We’ve been busy working on many exciting commissions recently and plan to share a few more detailed insights into these over the coming weeks.
One such commission is with the International Slavery Museum in Liverpool, a collection we produced along with staff at the museum that explores transatlantic slavery, and its contemporary significance.
The collection consists of two 3D models and seven postcards and encompasses a range of artefacts from the museum’s collection. These include objects that would have been touched by African slaves, street signs connecting Liverpool to the slave trade, and contemporary art pieces.
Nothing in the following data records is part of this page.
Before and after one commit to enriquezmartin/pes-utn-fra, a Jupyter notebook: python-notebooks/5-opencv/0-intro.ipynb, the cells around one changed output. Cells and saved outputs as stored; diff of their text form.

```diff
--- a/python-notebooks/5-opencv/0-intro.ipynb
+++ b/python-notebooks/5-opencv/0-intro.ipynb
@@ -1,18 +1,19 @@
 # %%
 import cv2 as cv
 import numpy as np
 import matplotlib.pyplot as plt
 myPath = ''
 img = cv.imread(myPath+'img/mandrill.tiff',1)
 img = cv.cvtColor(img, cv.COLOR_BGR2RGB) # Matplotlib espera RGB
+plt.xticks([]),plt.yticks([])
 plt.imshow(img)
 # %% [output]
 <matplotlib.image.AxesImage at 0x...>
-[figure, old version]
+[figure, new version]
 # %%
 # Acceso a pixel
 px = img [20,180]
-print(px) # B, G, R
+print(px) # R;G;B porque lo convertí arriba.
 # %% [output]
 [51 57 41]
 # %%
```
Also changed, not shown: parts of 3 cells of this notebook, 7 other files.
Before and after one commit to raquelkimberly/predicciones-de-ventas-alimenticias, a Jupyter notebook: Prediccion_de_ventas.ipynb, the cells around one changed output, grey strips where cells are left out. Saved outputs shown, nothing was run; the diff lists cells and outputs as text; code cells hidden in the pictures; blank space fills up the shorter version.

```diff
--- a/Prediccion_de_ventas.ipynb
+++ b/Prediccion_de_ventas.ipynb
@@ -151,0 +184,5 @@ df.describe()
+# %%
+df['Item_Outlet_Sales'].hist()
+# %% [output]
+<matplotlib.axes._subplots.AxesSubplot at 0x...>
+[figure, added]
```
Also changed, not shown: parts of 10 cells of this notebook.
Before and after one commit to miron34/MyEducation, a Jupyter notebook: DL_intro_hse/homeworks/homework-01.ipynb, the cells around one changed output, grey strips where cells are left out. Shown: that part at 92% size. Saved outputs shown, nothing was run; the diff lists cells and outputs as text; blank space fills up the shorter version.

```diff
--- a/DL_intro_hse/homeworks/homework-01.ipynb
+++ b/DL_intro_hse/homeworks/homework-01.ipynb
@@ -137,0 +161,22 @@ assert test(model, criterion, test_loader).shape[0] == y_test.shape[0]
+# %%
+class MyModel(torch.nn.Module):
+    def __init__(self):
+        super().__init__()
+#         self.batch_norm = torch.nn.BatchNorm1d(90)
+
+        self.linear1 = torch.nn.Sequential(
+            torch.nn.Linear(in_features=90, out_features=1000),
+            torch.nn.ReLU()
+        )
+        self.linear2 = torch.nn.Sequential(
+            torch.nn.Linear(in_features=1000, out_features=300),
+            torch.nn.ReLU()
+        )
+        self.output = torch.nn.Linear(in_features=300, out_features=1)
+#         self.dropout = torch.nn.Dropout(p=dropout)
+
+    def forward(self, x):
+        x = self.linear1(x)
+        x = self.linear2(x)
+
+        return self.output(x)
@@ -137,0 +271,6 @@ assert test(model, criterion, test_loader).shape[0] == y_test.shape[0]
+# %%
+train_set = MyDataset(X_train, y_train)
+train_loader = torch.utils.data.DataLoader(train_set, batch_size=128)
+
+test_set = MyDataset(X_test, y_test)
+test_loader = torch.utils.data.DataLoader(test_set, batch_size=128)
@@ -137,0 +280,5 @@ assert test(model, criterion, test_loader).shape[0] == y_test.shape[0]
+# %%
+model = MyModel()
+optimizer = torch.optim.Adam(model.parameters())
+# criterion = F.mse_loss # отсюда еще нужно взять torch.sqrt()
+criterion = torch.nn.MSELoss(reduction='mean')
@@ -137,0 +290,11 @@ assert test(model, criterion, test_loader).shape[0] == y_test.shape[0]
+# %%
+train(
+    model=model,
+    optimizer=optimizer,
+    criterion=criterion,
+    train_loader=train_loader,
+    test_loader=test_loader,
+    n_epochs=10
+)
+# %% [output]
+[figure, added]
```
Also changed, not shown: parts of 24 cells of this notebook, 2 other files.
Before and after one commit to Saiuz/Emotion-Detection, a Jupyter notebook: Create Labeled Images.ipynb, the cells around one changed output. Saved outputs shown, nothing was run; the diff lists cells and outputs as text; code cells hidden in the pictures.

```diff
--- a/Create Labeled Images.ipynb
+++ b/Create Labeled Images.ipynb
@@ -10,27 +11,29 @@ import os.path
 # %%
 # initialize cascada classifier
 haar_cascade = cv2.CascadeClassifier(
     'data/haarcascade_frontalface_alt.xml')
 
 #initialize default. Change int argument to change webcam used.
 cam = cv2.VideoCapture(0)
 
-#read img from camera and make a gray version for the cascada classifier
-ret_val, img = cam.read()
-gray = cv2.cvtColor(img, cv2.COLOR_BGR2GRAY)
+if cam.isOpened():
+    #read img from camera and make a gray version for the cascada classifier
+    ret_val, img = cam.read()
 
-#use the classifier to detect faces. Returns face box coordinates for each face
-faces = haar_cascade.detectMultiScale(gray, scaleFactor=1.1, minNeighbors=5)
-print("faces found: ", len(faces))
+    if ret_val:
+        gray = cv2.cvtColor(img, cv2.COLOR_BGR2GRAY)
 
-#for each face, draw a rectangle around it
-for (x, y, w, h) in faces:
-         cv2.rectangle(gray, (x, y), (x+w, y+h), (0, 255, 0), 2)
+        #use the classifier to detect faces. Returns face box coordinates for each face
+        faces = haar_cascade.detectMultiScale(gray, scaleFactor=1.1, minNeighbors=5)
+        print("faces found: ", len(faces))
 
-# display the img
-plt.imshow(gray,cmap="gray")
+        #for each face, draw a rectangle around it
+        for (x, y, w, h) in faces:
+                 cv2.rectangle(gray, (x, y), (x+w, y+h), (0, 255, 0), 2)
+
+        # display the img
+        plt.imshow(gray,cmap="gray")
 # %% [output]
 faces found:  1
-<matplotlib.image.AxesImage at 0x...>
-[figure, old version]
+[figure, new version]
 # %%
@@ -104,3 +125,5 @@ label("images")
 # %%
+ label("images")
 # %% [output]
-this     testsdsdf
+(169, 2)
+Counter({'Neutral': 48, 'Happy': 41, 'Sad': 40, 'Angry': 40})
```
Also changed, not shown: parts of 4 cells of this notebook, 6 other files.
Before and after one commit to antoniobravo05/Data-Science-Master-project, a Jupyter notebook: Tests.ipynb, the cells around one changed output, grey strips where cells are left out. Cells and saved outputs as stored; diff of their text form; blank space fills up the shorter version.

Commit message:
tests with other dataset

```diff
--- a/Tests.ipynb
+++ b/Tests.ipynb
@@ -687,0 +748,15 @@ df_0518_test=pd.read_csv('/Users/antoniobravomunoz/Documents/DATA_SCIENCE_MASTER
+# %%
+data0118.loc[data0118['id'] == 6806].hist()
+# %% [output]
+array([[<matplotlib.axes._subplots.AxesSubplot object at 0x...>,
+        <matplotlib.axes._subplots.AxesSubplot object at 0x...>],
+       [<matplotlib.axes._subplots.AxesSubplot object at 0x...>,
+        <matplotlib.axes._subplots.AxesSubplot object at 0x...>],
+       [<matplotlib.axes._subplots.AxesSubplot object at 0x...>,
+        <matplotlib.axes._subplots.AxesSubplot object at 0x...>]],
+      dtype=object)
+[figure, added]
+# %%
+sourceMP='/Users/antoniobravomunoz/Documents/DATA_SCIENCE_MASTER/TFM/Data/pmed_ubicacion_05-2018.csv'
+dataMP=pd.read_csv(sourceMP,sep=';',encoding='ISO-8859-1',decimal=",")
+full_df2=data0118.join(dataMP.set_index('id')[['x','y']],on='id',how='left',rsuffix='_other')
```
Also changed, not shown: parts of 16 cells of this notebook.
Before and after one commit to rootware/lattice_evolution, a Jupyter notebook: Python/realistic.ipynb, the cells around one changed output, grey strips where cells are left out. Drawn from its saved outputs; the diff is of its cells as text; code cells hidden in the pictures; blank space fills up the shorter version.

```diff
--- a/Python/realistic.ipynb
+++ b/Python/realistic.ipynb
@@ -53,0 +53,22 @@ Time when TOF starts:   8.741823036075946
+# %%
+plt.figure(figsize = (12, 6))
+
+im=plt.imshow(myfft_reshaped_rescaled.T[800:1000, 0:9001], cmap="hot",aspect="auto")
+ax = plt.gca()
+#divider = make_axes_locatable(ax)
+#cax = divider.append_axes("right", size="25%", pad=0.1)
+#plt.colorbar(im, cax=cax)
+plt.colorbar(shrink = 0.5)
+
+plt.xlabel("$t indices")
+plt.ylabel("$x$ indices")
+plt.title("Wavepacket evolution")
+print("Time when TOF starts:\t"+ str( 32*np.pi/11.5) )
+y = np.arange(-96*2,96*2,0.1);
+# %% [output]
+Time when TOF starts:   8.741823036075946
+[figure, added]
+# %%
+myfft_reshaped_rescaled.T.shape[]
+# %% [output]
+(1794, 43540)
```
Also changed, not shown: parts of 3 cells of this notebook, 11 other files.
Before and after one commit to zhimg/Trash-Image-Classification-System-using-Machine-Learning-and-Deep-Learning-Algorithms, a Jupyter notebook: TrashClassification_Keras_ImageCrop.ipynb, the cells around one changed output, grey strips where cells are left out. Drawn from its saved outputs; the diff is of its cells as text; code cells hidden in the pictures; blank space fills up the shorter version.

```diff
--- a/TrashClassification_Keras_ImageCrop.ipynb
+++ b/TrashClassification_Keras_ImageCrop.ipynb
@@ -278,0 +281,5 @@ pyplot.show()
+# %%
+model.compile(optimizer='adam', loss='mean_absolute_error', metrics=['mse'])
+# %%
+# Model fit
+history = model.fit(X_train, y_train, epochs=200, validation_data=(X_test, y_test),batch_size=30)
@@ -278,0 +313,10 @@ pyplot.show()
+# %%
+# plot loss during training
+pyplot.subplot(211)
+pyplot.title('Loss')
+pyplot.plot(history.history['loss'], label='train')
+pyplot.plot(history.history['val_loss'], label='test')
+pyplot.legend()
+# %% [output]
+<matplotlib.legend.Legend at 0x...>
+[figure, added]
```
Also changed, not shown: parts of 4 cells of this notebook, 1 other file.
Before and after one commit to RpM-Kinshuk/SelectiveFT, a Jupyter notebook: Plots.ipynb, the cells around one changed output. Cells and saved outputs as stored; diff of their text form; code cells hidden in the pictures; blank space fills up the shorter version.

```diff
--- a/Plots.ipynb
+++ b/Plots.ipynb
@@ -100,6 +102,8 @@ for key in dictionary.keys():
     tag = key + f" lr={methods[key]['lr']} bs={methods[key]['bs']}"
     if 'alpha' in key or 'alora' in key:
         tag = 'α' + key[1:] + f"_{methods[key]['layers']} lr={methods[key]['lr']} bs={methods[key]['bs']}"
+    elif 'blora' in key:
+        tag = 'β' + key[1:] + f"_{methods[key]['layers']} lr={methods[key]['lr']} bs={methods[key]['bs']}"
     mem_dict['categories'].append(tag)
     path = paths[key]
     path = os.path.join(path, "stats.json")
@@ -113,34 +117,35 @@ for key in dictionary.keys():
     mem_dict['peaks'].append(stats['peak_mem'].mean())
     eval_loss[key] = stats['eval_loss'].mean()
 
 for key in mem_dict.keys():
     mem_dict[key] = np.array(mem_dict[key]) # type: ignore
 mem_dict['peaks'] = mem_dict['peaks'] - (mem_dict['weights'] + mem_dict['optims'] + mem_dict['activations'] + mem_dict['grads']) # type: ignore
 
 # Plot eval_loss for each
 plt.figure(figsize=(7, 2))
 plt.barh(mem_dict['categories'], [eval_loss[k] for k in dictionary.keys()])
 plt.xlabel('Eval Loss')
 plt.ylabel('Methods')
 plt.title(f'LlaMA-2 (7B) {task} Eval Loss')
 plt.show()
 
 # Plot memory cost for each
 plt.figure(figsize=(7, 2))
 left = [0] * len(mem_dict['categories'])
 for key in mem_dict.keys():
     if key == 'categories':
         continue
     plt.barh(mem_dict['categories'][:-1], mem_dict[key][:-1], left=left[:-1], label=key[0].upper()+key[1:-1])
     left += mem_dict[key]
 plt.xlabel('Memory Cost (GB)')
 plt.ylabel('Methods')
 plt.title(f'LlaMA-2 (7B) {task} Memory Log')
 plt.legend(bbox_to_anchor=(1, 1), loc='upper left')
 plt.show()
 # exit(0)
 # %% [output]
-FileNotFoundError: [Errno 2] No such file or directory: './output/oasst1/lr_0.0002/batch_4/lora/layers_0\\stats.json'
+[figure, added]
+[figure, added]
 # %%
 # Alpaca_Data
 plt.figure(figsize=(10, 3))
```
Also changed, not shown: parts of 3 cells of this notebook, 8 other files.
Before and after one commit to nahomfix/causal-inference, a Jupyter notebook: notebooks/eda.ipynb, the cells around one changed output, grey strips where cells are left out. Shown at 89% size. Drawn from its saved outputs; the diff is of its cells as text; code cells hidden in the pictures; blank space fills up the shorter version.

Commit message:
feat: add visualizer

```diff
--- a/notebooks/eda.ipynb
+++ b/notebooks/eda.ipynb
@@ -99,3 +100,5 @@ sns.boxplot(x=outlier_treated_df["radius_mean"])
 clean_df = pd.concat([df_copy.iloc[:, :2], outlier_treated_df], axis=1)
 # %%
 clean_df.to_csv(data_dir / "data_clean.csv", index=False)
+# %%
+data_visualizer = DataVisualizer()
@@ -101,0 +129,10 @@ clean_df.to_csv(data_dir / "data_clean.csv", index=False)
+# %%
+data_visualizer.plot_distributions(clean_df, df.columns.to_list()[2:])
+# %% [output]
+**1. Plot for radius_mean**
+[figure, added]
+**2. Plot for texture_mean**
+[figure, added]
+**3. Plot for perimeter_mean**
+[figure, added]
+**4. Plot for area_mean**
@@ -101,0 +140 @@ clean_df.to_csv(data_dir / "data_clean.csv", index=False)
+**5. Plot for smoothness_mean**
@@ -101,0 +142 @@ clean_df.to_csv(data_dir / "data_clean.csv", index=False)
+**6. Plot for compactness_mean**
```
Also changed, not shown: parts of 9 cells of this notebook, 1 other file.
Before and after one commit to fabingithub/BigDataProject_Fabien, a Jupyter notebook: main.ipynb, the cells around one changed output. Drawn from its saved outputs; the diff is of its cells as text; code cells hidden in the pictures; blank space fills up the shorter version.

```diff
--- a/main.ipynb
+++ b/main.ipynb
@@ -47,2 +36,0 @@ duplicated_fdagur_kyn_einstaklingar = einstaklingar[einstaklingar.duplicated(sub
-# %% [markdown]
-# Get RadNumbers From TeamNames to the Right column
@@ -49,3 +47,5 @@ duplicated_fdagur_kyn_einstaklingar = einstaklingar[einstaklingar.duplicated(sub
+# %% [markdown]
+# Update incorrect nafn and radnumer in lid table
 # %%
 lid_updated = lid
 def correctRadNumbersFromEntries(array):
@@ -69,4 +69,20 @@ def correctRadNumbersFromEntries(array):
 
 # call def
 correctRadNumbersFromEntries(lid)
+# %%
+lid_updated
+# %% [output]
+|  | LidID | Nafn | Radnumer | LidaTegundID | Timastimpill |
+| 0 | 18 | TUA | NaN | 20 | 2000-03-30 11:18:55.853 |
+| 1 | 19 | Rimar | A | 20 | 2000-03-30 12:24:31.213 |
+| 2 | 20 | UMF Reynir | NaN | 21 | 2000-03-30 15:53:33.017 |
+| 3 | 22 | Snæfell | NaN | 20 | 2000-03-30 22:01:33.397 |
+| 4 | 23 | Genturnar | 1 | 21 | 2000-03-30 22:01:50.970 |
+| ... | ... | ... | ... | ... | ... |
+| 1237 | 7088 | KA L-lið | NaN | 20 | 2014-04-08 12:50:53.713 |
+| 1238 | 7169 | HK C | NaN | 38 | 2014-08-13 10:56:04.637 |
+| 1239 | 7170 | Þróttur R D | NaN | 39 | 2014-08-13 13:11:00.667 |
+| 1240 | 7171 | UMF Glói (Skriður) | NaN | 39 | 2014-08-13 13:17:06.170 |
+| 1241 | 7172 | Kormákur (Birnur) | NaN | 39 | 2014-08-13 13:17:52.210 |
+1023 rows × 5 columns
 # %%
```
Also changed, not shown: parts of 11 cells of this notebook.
After settling on an object list, Charlie travelled up to the museum to 3D scan the two objects that were to be 3D printed. These were the Olaudah Equiano sculpture – a brilliant sculpture of writer, abolitionist and a former enslaved African, Olaudah Equiano by sculptor Christy Symington, and a Bamana mask – a type of mask used in Bamana culture used in traditional initiation societies in order to pass into adulthood. We printed them out in some brilliant bright yellow PLA, and were glad that so much detail of the original, including the shape of Africa on Olaudah’s back, broken shackles, and an enslaved female figure from the Brookes slave ship diagram were all visible on the print!
The audio in the collection incorporates narration from staff members including education demonstrators, curators, volunteers, and youth ambassadors. It’s great to hear such a variety of expert voices talk about the objects in such depth. Here’s a sample of one object in the collection, a ‘Talking Drum’, described by Yaz, one of the museum’s education demonstrators:
An important distinction the collection highlights is the range of material held at the museum. This includes not only original objects but contemporary artworks too such as the Olaudah Equiano sculpture and The Cockle Pickers’ Tea Service.
‘Made in 2007 to commemorate 200 years since Britain enacted a law to outlaw the trans-Atlantic slave trade. The artwork references the original African victims, whilst also remembering twenty-one Chinese cockle pickers drowned in Morecambe Bay Lancashire in 2004. These people were contemporary slaves. A reminder that the slave trade is still alive in the twenty first century.’
We’re chuffed with how the set neatly encapsulate the museum’s broad collection, and that the box will be used to help increase awareness and understanding of the important stories it has to tell.
We can’t wait to hear how they get on with the box in the coming months!